Work order
Leave out the pictures and output the data verbatim.

Detected change data
┌──

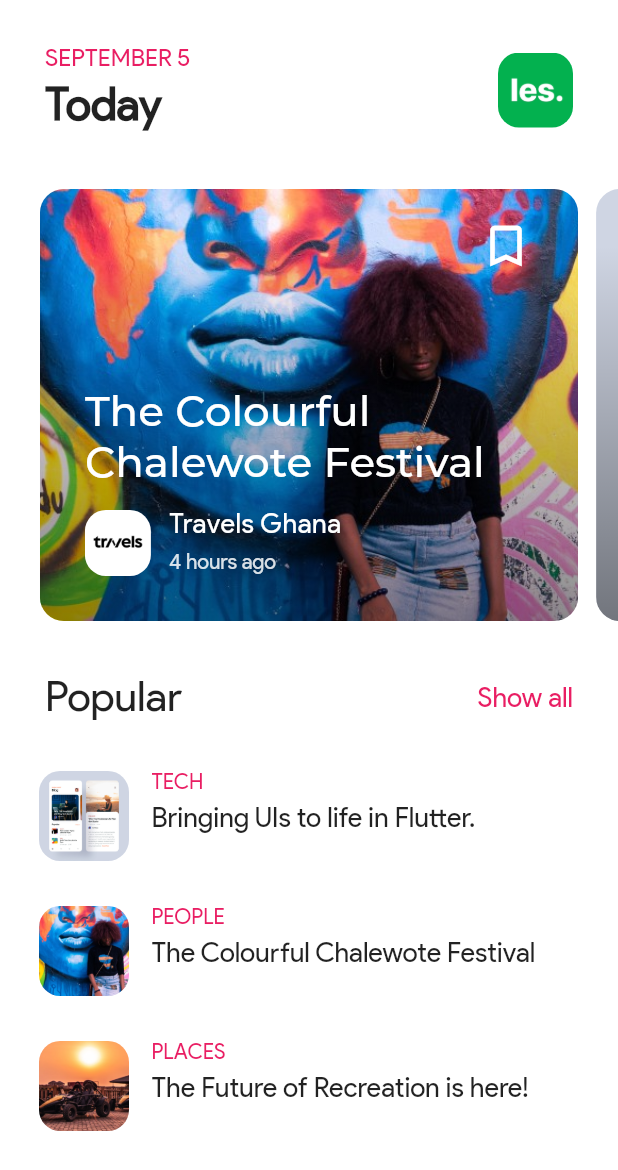
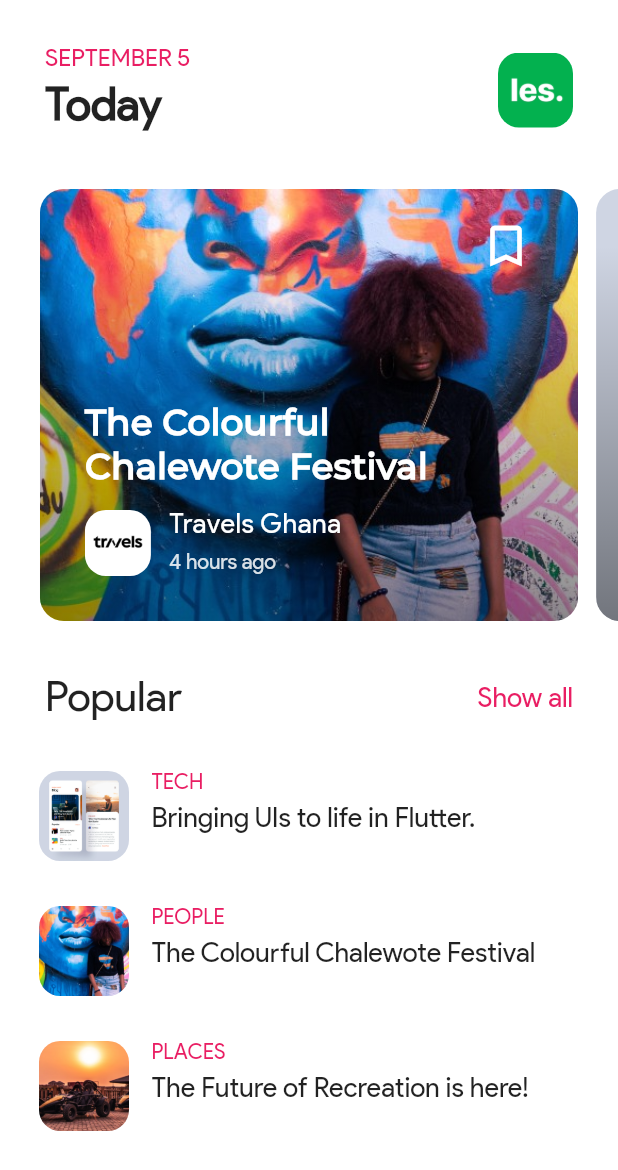
Before and after one commit to lesliearkorful/Flutter-Blog-UI, a Flutter app: the screen it shows after launch, on a phone screen of 412 x 824 dp. Shown: the top 1170 px of the screen. Run offline on Flutter 3.47's test engine with Material 2 defaults, Android fonts, the phone set to English and light mode, and no system bars.

Commit message:
Fix article title font size and weight

```diff
--- a/lib/screens/home/home-widgets.dart
+++ b/lib/screens/home/home-widgets.dart
@@ -150,8 +150,8 @@ class Card extends StatelessWidget {
                           style: TextStyle(
                             color: Colors.white,
                             fontFamily: 'Montserrat',
-                            //fontWeight: FontWeight.w500,
-                            fontSize: 28,
+                            fontWeight: FontWeight.bold,
+                            fontSize: 24,
                           ),
                         ),
 
@@ -270,6 +270,7 @@ class SectionItem extends StatelessWidget {
         child: Row(
           crossAxisAlignment: CrossAxisAlignment.start,
           children: <Widget>[
+
             ClipRRect(
               borderRadius: BorderRadius.circular(14),
               child: Image.asset(article.cover,
@@ -278,19 +279,24 @@ class SectionItem extends StatelessWidget {
                 fit: BoxFit.cover,
               )
             ),
+
             SizedBox( width: 15 ),
+
             Expanded(
               child: Column(
                 crossAxisAlignment: CrossAxisAlignment.start,
                 textDirection: TextDirection.ltr,
                 children: <Widget>[
+
                   Text('${categories[article.category]}',
                     style: TextStyle(
                       color: Colors.pink,
                       fontSize: 14,
                     ),
                   ),
+
                   SizedBox( height : 5 ),
+
                   Text('${article.title}',
                   softWrap: true,
                     style: TextStyle(
```
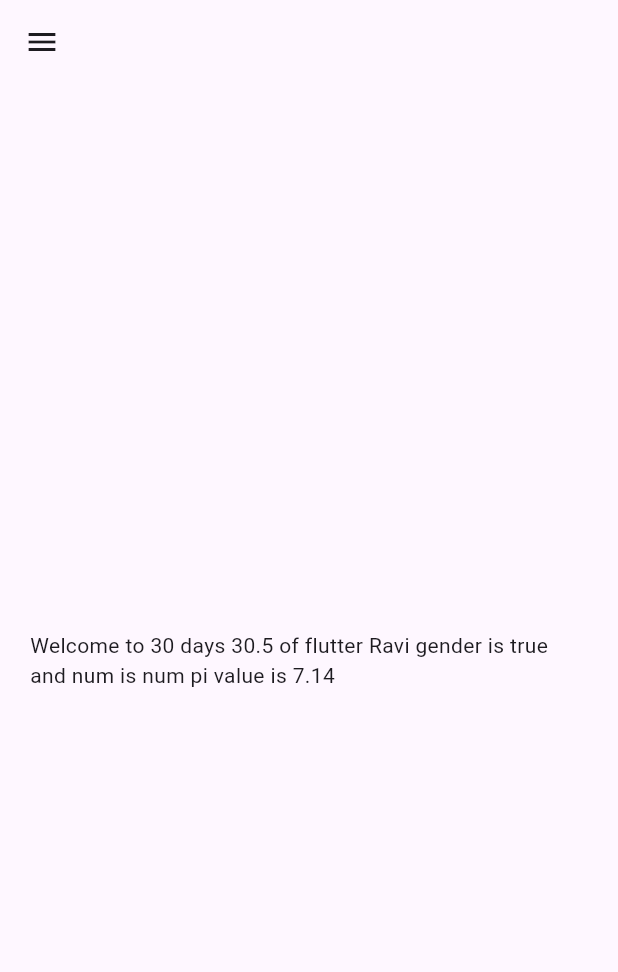
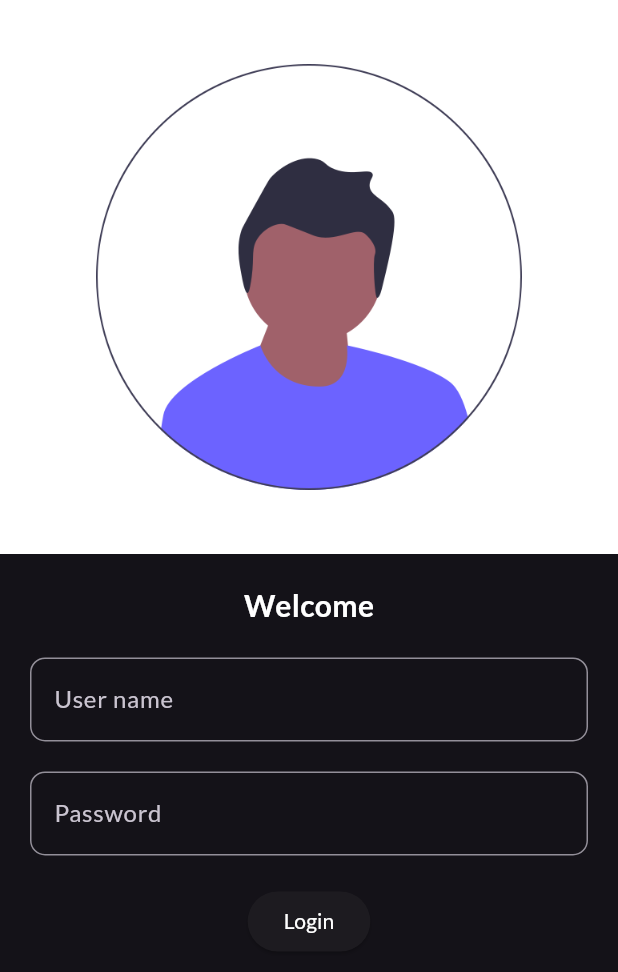
Before and after one commit to raviranjan81/flutter-tutorial-30days, a Flutter app: the screen it shows after launch, on a phone screen of 412 x 824 dp. Shown: the top 972 px of the screen. Run offline on Flutter 3.47's test engine with Material 3 defaults, Android fonts, the phone set to English and light mode, and no system bars; our stand-ins replace google_fonts; statements that could not run were skipped.

Commit message:
Day-3 completed

```diff
--- a/lib/Pages/Home.dart
+++ b/lib/Pages/Home.dart
@@ -1,4 +1,5 @@
 import 'package:flutter/material.dart';
+import 'package:tutorial/Pages/Login.dart';
 
 class Home extends StatelessWidget {
   const Home({super.key});
@@ -10,20 +11,37 @@ class Home extends StatelessWidget {
     final double pi = 7.14;
     final bool isMale = true;
     final num temp = 30.5;
-    return MaterialApp(
-      home: Scaffold(
-        appBar: AppBar(),
-        body: Material(
-          child: Center(
+    return Scaffold(
+      appBar: AppBar(
+        title: Text('Ravi flutter tutorial'),
+      ),
+      body: Column(
+        children: [
+          Center(
               child: Container(
                 padding: EdgeInsets.all(20),
                 child: Text(
                     'Welcome to $days days $temp of flutter $name gender is $isMale and num is $num pi value is $pi '), //string interpolation $name
               ),
             ),
+             ElevatedButton(
+                      onPressed: () {
+                        Navigator.push(
+                          context,
+                          MaterialPageRoute(builder: (context) => Login()),
+                        );
+                      },
+                      child: Text(
+                        'Login',
+                        style: TextStyle(
+                          color: Colors.white,
                         ),
+                      ),
+                    ),
+        ],
+      ),
+
       drawer: Drawer(),
-      ),
     );
   }
 }
--- /dev/null
+++ b/lib/Pages/Login.dart
@@ -0,0 +1,73 @@
+import 'package:flutter/material.dart';
+import 'package:flutter/widgets.dart';
+import 'package:tutorial/Pages/Home.dart';
+
+class Login extends StatelessWidget {
+  const Login({super.key});
+
+  @override
+  Widget build(BuildContext context) {
+    return Material(
+      // color: Colors.deepOrange.shade100,
+      child: Center(
+        child: Column(
+          children: [
+            Image.asset(
+              "assets/img.png",
+              fit: BoxFit.cover,
+            ),
+            SizedBox(
+              height: 20,
+            ),
+            Text(
+              'Welcome',
+              style: TextStyle(
+                  color: Colors.white,
+                  fontSize: 20,
+                  fontWeight: FontWeight.w600),
+            ),
+            Padding(
+                padding: EdgeInsets.all(20),
+                child: Column(
+                  children: [
+                    TextField(
+                      decoration: InputDecoration(
+                          hintText: 'Enter user name',
+                          labelText: "User name",
+                          border: OutlineInputBorder(
+                              borderRadius: BorderRadius.circular(10))),
+                     ),
+                     SizedBox(height: 20,),
+                     TextField(
+                      obscureText: true,
+                      decoration: InputDecoration(
+                        hintText: 'Enter your password',
+                        labelText: 'Password',
+                        border: OutlineInputBorder(
+                          borderRadius: BorderRadius.circular(10)
+                        ),
+                      ),
+                     ),
+                     SizedBox(height: 20,),
+                   ElevatedButton(
+                      onPressed: () {
+                        Navigator.push(
+                          context,
+                          MaterialPageRoute(builder: (context) => Home()),
+                        );
+                      },
+                      child: Text(
+                        'Login',
+                        style: TextStyle(
+                          color: Colors.white,
+                        ),
+                      ),
+                    ),
+                  ],
+                ))
+          ],
+        ),
+      ),
+    );
+  }
+}
--- a/lib/main.dart
+++ b/lib/main.dart
@@ -1,5 +1,8 @@
 import 'package:flutter/material.dart';
+import 'package:google_fonts/google_fonts.dart';
 import 'package:tutorial/Pages/Home.dart';
+import 'package:tutorial/Pages/Login.dart';
+
 
 void main() {
   runApp(MyApp());
@@ -9,6 +12,31 @@ class MyApp extends StatelessWidget {
   const MyApp({super.key});
   @override
   Widget build(BuildContext context) {
-    return Home();
+    //context: peace of information
+    bringVegitable(
+      isThala: true,
+      rupees: 100,
+    );
+    return MaterialApp(
+      // home: Home(),
+      themeMode: ThemeMode.dark,
+      darkTheme: ThemeData(
+        primaryColor: Colors.deepPurple,
+        brightness: Brightness.dark,
+        // primaryTextTheme: GoogleFonts.latoTextTheme(),
+        fontFamily: GoogleFonts.lato().fontFamily,
+      ),
+      initialRoute: '/login',
+      routes: {
+        "/": (context) => Login(),
+        "/home": (context) => Home(),
+        "/login": (context) => Login(),
+        // "/contact": (context) => Contact(),
+      },
+    );
+  }
+
+  bringVegitable({@required isThala = false, int rupees = 100}) {
+    return Text("Vegitable is $isThala and price is $rupees");
   }
 }
```
Also changed, not shown: pubspec.yaml (+4 -3 lines), assets/img.png (added), pubspec.lock, 1 other file. Lines whose indentation alone changed are shown as unchanged.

└──

Answer for this exercise
Before and after one commit to lesliearkorful/Flutter-Blog-UI, a Flutter app: the screen it shows after launch, on a phone screen of 412 x 824 dp. Shown: the top 1170 px of the screen. Run offline on Flutter 3.47's test engine with Material 2 defaults, Android fonts, the phone set to English and light mode, and no system bars.

Commit message:
Fix article title font size and weight

```diff
--- a/lib/screens/home/home-widgets.dart
+++ b/lib/screens/home/home-widgets.dart
@@ -150,8 +150,8 @@ class Card extends StatelessWidget {
                           style: TextStyle(
                             color: Colors.white,
                             fontFamily: 'Montserrat',
-                            //fontWeight: FontWeight.w500,
-                            fontSize: 28,
+                            fontWeight: FontWeight.bold,
+                            fontSize: 24,
                           ),
                         ),
 
@@ -270,6 +270,7 @@ class SectionItem extends StatelessWidget {
         child: Row(
           crossAxisAlignment: CrossAxisAlignment.start,
           children: <Widget>[
+
             ClipRRect(
               borderRadius: BorderRadius.circular(14),
               child: Image.asset(article.cover,
@@ -278,19 +279,24 @@ class SectionItem extends StatelessWidget {
                 fit: BoxFit.cover,
               )
             ),
+
             SizedBox( width: 15 ),
+
             Expanded(
               child: Column(
                 crossAxisAlignment: CrossAxisAlignment.start,
                 textDirection: TextDirection.ltr,
                 children: <Widget>[
+
                   Text('${categories[article.category]}',
                     style: TextStyle(
                       color: Colors.pink,
                       fontSize: 14,
                     ),
                   ),
+
                   SizedBox( height : 5 ),
+
                   Text('${article.title}',
                   softWrap: true,
                     style: TextStyle(
```
Before and after one commit to raviranjan81/flutter-tutorial-30days, a Flutter app: the screen it shows after launch, on a phone screen of 412 x 824 dp. Shown: the top 972 px of the screen. Run offline on Flutter 3.47's test engine with Material 3 defaults, Android fonts, the phone set to English and light mode, and no system bars; our stand-ins replace google_fonts; statements that could not run were skipped.

Commit message:
Day-3 completed

```diff
--- a/lib/Pages/Home.dart
+++ b/lib/Pages/Home.dart
@@ -1,4 +1,5 @@
 import 'package:flutter/material.dart';
+import 'package:tutorial/Pages/Login.dart';
 
 class Home extends StatelessWidget {
   const Home({super.key});
@@ -10,20 +11,37 @@ class Home extends StatelessWidget {
     final double pi = 7.14;
     final bool isMale = true;
     final num temp = 30.5;
-    return MaterialApp(
-      home: Scaffold(
-        appBar: AppBar(),
-        body: Material(
-          child: Center(
+    return Scaffold(
+      appBar: AppBar(
+        title: Text('Ravi flutter tutorial'),
+      ),
+      body: Column(
+        children: [
+          Center(
               child: Container(
                 padding: EdgeInsets.all(20),
                 child: Text(
                     'Welcome to $days days $temp of flutter $name gender is $isMale and num is $num pi value is $pi '), //string interpolation $name
               ),
             ),
+             ElevatedButton(
+                      onPressed: () {
+                        Navigator.push(
+                          context,
+                          MaterialPageRoute(builder: (context) => Login()),
+                        );
+                      },
+                      child: Text(
+                        'Login',
+                        style: TextStyle(
+                          color: Colors.white,
                         ),
+                      ),
+                    ),
+        ],
+      ),
+
       drawer: Drawer(),
-      ),
     );
   }
 }
--- /dev/null
+++ b/lib/Pages/Login.dart
@@ -0,0 +1,73 @@
+import 'package:flutter/material.dart';
+import 'package:flutter/widgets.dart';
+import 'package:tutorial/Pages/Home.dart';
+
+class Login extends StatelessWidget {
+  const Login({super.key});
+
+  @override
+  Widget build(BuildContext context) {
+    return Material(
+      // color: Colors.deepOrange.shade100,
+      child: Center(
+        child: Column(
+          children: [
+            Image.asset(
+              "assets/img.png",
+              fit: BoxFit.cover,
+            ),
+            SizedBox(
+              height: 20,
+            ),
+            Text(
+              'Welcome',
+              style: TextStyle(
+                  color: Colors.white,
+                  fontSize: 20,
+                  fontWeight: FontWeight.w600),
+            ),
+            Padding(
+                padding: EdgeInsets.all(20),
+                child: Column(
+                  children: [
+                    TextField(
+                      decoration: InputDecoration(
+                          hintText: 'Enter user name',
+                          labelText: "User name",
+                          border: OutlineInputBorder(
+                              borderRadius: BorderRadius.circular(10))),
+                     ),
+                     SizedBox(height: 20,),
+                     TextField(
+                      obscureText: true,
+                      decoration: InputDecoration(
+                        hintText: 'Enter your password',
+                        labelText: 'Password',
+                        border: OutlineInputBorder(
+                          borderRadius: BorderRadius.circular(10)
+                        ),
+                      ),
+                     ),
+                     SizedBox(height: 20,),
+                   ElevatedButton(
+                      onPressed: () {
+                        Navigator.push(
+                          context,
+                          MaterialPageRoute(builder: (context) => Home()),
+                        );
+                      },
+                      child: Text(
+                        'Login',
+                        style: TextStyle(
+                          color: Colors.white,
+                        ),
+                      ),
+                    ),
+                  ],
+                ))
+          ],
+        ),
+      ),
+    );
+  }
+}
--- a/lib/main.dart
+++ b/lib/main.dart
@@ -1,5 +1,8 @@
 import 'package:flutter/material.dart';
+import 'package:google_fonts/google_fonts.dart';
 import 'package:tutorial/Pages/Home.dart';
+import 'package:tutorial/Pages/Login.dart';
+
 
 void main() {
   runApp(MyApp());
@@ -9,6 +12,31 @@ class MyApp extends StatelessWidget {
   const MyApp({super.key});
   @override
   Widget build(BuildContext context) {
-    return Home();
+    //context: peace of information
+    bringVegitable(
+      isThala: true,
+      rupees: 100,
+    );
+    return MaterialApp(
+      // home: Home(),
+      themeMode: ThemeMode.dark,
+      darkTheme: ThemeData(
+        primaryColor: Colors.deepPurple,
+        brightness: Brightness.dark,
+        // primaryTextTheme: GoogleFonts.latoTextTheme(),
+        fontFamily: GoogleFonts.lato().fontFamily,
+      ),
+      initialRoute: '/login',
+      routes: {
+        "/": (context) => Login(),
+        "/home": (context) => Home(),
+        "/login": (context) => Login(),
+        // "/contact": (context) => Contact(),
+      },
+    );
+  }
+
+  bringVegitable({@required isThala = false, int rupees = 100}) {
+    return Text("Vegitable is $isThala and price is $rupees");
   }
 }
```
Also changed, not shown: pubspec.yaml (+4 -3 lines), assets/img.png (added), pubspec.lock, 1 other file. Lines whose indentation alone changed are shown as unchanged.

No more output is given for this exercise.